Taking a slightly less egomaniacal approach than his long-time friend Kanye West, Chicago rapper Lupe Fiasco admitted in an interview with Complex magazine that he felt completely neutral about the majority of the songs on 2011's Lasers because of the sneaky business deals behind them. However, most of his fans didn’t seem to mind about the lack of blood, sweat and tears and the record entered the Billboard charts straight in at number one with first-week sales of over 200,000 copies.
A mixtape street album designed with the intention of keeping Foxy Brown's name in the spotlight until the release of her still unreleased fourth album, Black Roses, Brooklyn Don Diva was compiled whilst the rapper was serving jail time for violating her probation. On hearing the album after her release, she revealed that she was 'riddled with grief' over the finished product and subsequently fired her manager, Chaz Williams.
Long before she started grinding up against men old enough to be her father with only a bra, a pair of knickers and a foam finger covering her modesty, Miley Cyrus tried to separate herself from her squeaky-clean Disneyfied output with the admission that she doesn't actually enjoy listening to pop music herself. Despite name-checking him on "Party In The U.S.A.," she also revealed that she'd never even heard a Jay-Z song and that the track was only ever recorded as it fitted in with her clothing line.
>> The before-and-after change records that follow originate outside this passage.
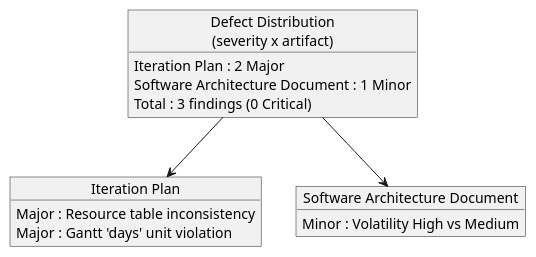
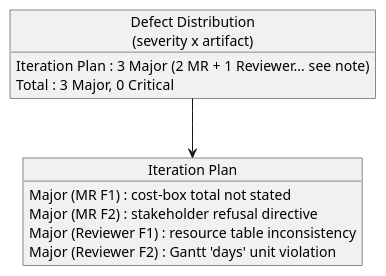
The third of 3 diagrams in docs/artifacts/project-management/review-record.md (banense-test/portal), drawn with PlantUML before and after one commit. The commit also changed other lines of this file, not shown here.

First line of the commit message:
Management Reviewer [I1]: upsert Review Record

````diff
--- a/docs/artifacts/project-management/review-record.md
+++ b/docs/artifacts/project-management/review-record.md
@@ -88,23 +86,19 @@
 ```plantuml
 @startuml
 skinparam objectStyle rectangle
 
 object "Defect Distribution\n(severity x artifact)" as DD {
-  Iteration Plan : 2 Major
-  Software Architecture Document : 1 Minor
-  Total : 3 findings (0 Critical)
+  Iteration Plan : 3 Major (2 MR + 1 Reviewer... see note)
+  Total : 3 Major, 0 Critical
 }
 
 object "Iteration Plan" as IP {
-  Major : Resource table inconsistency
-  Major : Gantt 'days' unit violation
-}
-
-object "Software Architecture Document" as SAD {
-  Minor : Volatility High vs Medium
+  Major (MR F1) : cost-box total not stated
+  Major (MR F2) : stakeholder refusal directive
+  Major (Reviewer F1) : resource table inconsistency
+  Major (Reviewer F2) : Gantt 'days' unit violation
 }
 
 DD --> IP
-DD --> SAD
 @enduml
 ```
````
The Koch Records label responsible for the Foxy Brown shambles also did the dirty on KRS-One in 2003 when they released his sixth album, Kristyles, without his permission. The rap veteran won a court injunction to stop its release but its half-finished collection of songs had already been shipped out to stores by that point, prompting him to describe the whole situation as "insane, egregious and devious."
Never one to bite his tongue, the less abrasive Gallagher brother tried to stifle all the hype surrounding Oasis' much-maligned third album, Be Here Now, several weeks before its 1997 release by describing the production as bland and several tracks as "f***ing s**t." Despite Liam's insistence that it's "a top record, man," Noel has continued to dismiss it ever since. (Ed. note: Noel is right.)